TASK GOAL
Filter the listing below down to the lines with the word "input" and copy those.

PROVIDED RECORDS
---*---

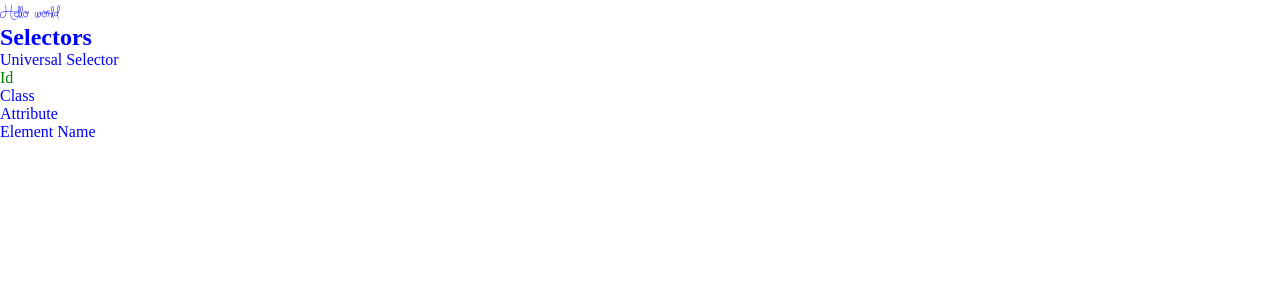
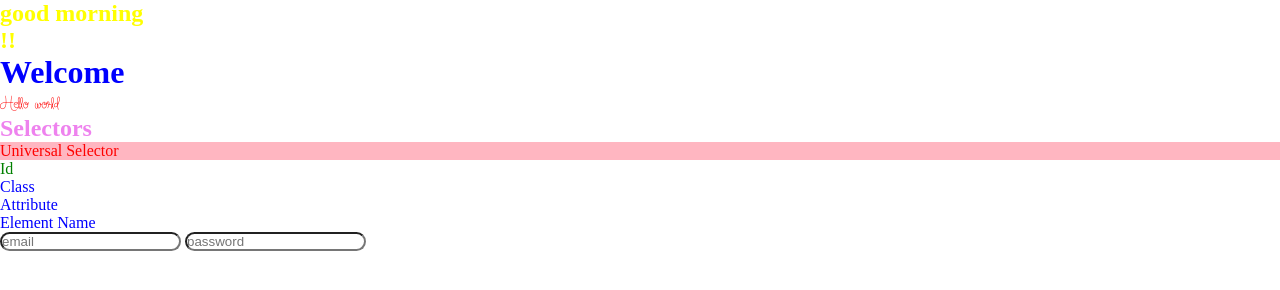
Before and after one commit to chitranshi05/FullStack-I, a plain HTML site: page OneDrive/Desktop/FullStack-I/fontface.html in a window 1280 px wide. Drawn offline with Linux system fonts and the light colour scheme.

Commit message:
Selectors

```diff
--- a/OneDrive/Desktop/FullStack-I/fontface.html
+++ b/OneDrive/Desktop/FullStack-I/fontface.html
@@ -5,12 +5,27 @@
     <meta name="viewport" content="width=device-width, initial-scale=1.0">
     <title>Document</title>
     <style>
+        @layer{
+
+        }
         @font-face{
             font-family:"HappySwirly";
             src: url("./font/HappySwirly-KVB7l.ttf");
         }
-        p{
+        section h1{
+            color:yellow
+
+        }
+        section>h1{
+            text-transform:lowercase;
+        }
+        h1+p{
             font-family:HappySwirly;
+            color:red!important;
+
+        }
+        .p{
+            color:blueviolet;
         }
         *{
             margin:0;
@@ -20,19 +35,49 @@
         #MyId{
             color:green;
         }
+        .myclass{
+            color:red;
+        }
+        input[type="email"]{
+            border-radius:20px;
+            color:red;
+        }
+        input[type="password"]{
+            border-radius:20px;
+            color:blue;
+        }
+        h2{
+            color:violet
+
+        }
+        ul>li.myclass{
+            background-color:lightpink;
+        }
     </style>
 </head>
 
 
 <body>
+    <section>
+        <h1>Good morning</h1>
+
+        <div>
+            <h1>!!</h1>
+        </div>
+    </section>
+    <h1>
+        Welcome
+    </h1>
 <p> Hello world</p>
 <h2>Selectors</h2>
 <ul>
-    <li>Universal Selector</li>
+    <li class="myclass ">Universal Selector</li>
     <li id="MyId">Id</li>
     <li>Class</li>
     <li>Attribute</li>
     <li>Element Name</li>
 </ul>
+<input type="email" placeholder="email">
+<input type="password" placeholder="password">
 </body>
 </html>
```
Also changed, not shown: OneDrive/Desktop/FullStack-I/button.html (added).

---*---

THE ANSWER
+        input[type="email"]{
+        input[type="password"]{
+<input type="email" placeholder="email">
+<input type="password" placeholder="password">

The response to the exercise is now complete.